At Insight Experience, we work to help business leaders grow and enable their organizations do great things. The leaders who participate in our learning experiences work in a wide range of settings and scale—from leaders of teams to leaders of global organizations; from leaders of small entrepreneurial businesses to leaders of worldwide functions. There is only one constant: the chaos and disruptions of 2020 have challenged each and every one.
A lot has been, and will be, written about the importance of leadership communication in times of uncertainty and change. This year, unlike others in recent memory, challenges leaders to communicate with a higher bar of clarity, consistency and frequency.
When we first proposed to some of our clients that they pivot classroom workshops to virtual training, we got more than a few hasty “No, we’ll wait till we can meet in person again” responses. There was a fear that a virtual training might not be as impactful or as engaging as in-person sessions and that, as a result, it would be better to hold off for a few months than to settle for a virtual experience. However, this kind of thinking is doing leaders and businesses a disservice. For one thing, it is still unknown when it will be safe to return to in-person training. And, once it is deemed safe to return, in-person training will almost certainly look different than it did before the pandemic. What we do know is that postponing training based on a wish for the future will result in a missed opportunity to capitalize on the benefits of remote training.
We are living and working in extraordinary times. It’s safe to say that business leaders at all levels and across all industries have been tested – and will continue to be tested – unlike any other time in their careers. Navigating through the turbulence created by the Coronavirus pandemic requires two important leadership traits: competence and courage.
The inclusion of senior executives in leadership development has long been the summit in program design.
Let’s face it: most leaders learn their craft largely through apprenticeship. Talent Management and Leadership Development programs offer new skills and perspectives at key points in a leader’s career, but the most significant input to how leaders learn to lead is what they see in the leaders they have worked with-- for good or for bad.

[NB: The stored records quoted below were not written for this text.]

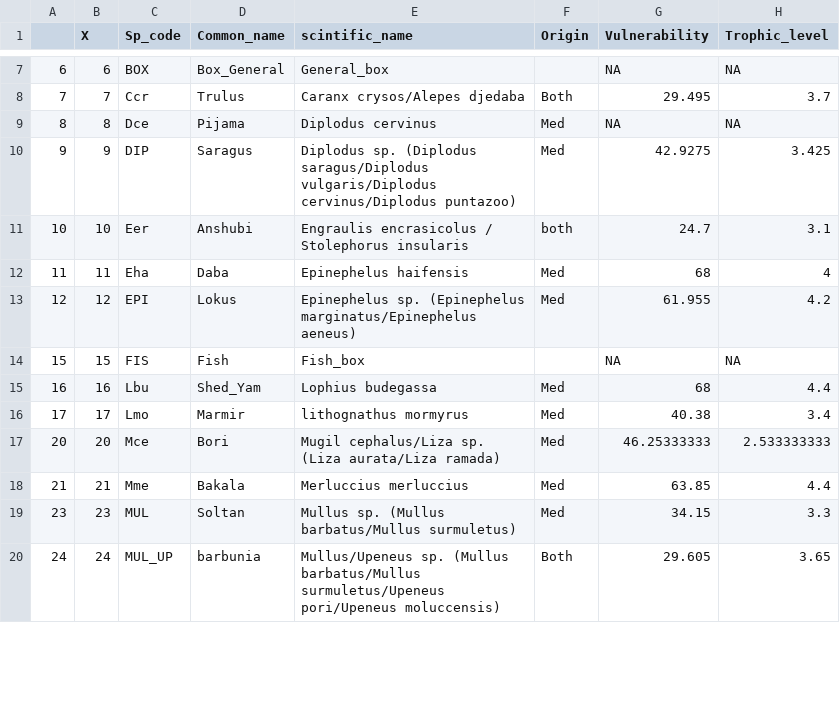
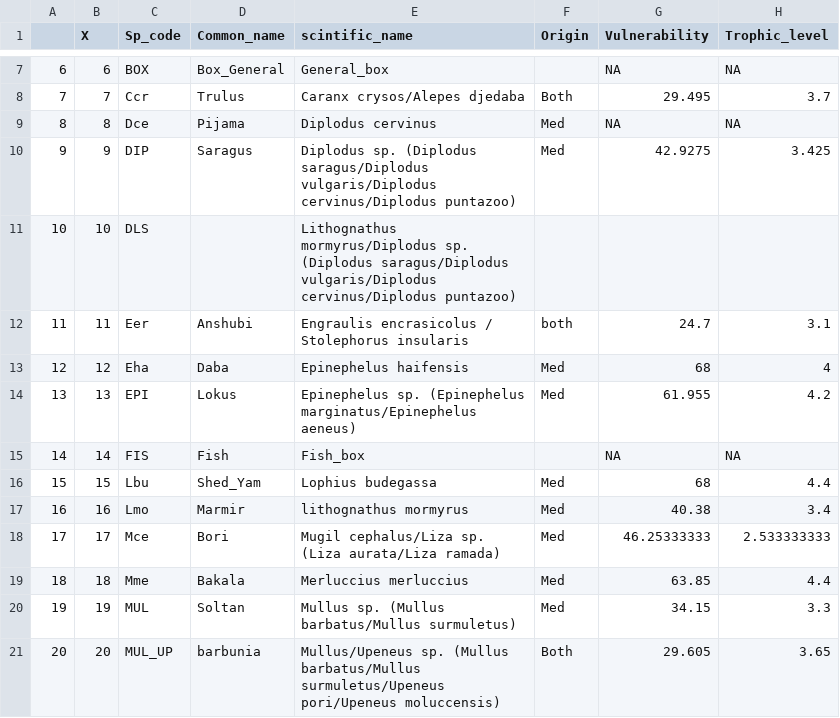
Before and after one commit to dvoralow/Journal, a CSV file: prosseced data/sceintific_names_fishes_only.csv, drawn as a sheet; only a part is shown, gaps mark what is left out; the diff covers the shown part only.

```diff
--- a/prosseced data/sceintific_names_fishes_only.csv
+++ b/prosseced data/sceintific_names_fishes_only.csv
@@ -11,10 +11,11 @@
-"10",10,"Eer","Anshubi","Engraulis encrasicolus / Stolephorus insularis ","both",24.7,3.1
-"11",11,"Eha","Daba","Epinephelus haifensis","Med",68,4
-"12",12,"EPI","Lokus","Epinephelus sp. (Epinephelus marginatus/Epinephelus aeneus)","Med",61.955,4.2
-"15",15,"FIS","Fish","Fish_box","",NA,NA
-"16",16,"Lbu","Shed_Yam","Lophius budegassa","Med",68,4.4
-"17",17,"Lmo","Marmir","lithognathus mormyrus","Med",40.38,3.4
-"20",20,"Mce","Bori","Mugil cephalus/Liza sp. (Liza aurata/Liza ramada)","Med",46.25333333,2.533333333
-"21",21,"Mme","Bakala","Merluccius merluccius","Med",63.85,4.4
-"23",23,"MUL","Soltan","Mullus sp. (Mullus barbatus/Mullus surmuletus)","Med",34.15,3.3
-"24",24,"MUL_UP","barbunia","Mullus/Upeneus sp. (Mullus barbatus/Mullus surmuletus/Upeneus pori/Upeneus moluccensis)","Both",29.605,3.65
+10,10,DLS,,Lithognathus mormyrus/Diplodus sp. (Diplodus saragus/Diplodus vulgaris/Diplodus cervinus/Diplodus puntazoo),,,
+11,11,Eer,Anshubi,Engraulis encrasicolus / Stolephorus insularis ,both,24.7,3.1
+12,12,Eha,Daba,Epinephelus haifensis,Med,68,4
+13,13,EPI,Lokus,Epinephelus sp. (Epinephelus marginatus/Epinephelus aeneus),Med,61.955,4.2
+14,14,FIS,Fish,Fish_box,,NA,NA
+15,15,Lbu,Shed_Yam,Lophius budegassa,Med,68,4.4
+16,16,Lmo,Marmir,lithognathus mormyrus,Med,40.38,3.4
+17,17,Mce,Bori,Mugil cephalus/Liza sp. (Liza aurata/Liza ramada),Med,46.25333333,2.533333333
+18,18,Mme,Bakala,Merluccius merluccius,Med,63.85,4.4
+19,19,MUL,Soltan,Mullus sp. (Mullus barbatus/Mullus surmuletus),Med,34.15,3.3
+20,20,MUL_UP,barbunia,Mullus/Upeneus sp. (Mullus barbatus/Mullus surmuletus/Upeneus pori/Upeneus moluccensis),Both,29.605,3.65
```
Also changed, not shown: 48 edited cells elsewhere in this file, data/species_scientific_name.csv, 2 other files.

During the summer of 2019, we created an infographic detailing both WHAT leaders learn from a Business Simulation and HOW leaders learn during a business simulation.The rapid push to virtual work has made the summer of 2020 look very different from both a work and life perspective. Yet, while so much else has changed, the impact of a business simulation remains intact. The combination of experiential learning and collaborative exercises in which individuals connect and interact make business simulations the perfect solution for a virtual leadership development experience. Business simulations have eight key elements that make them effective in the virtual setting as they drive interaction and create opportunities for feedback and reflection.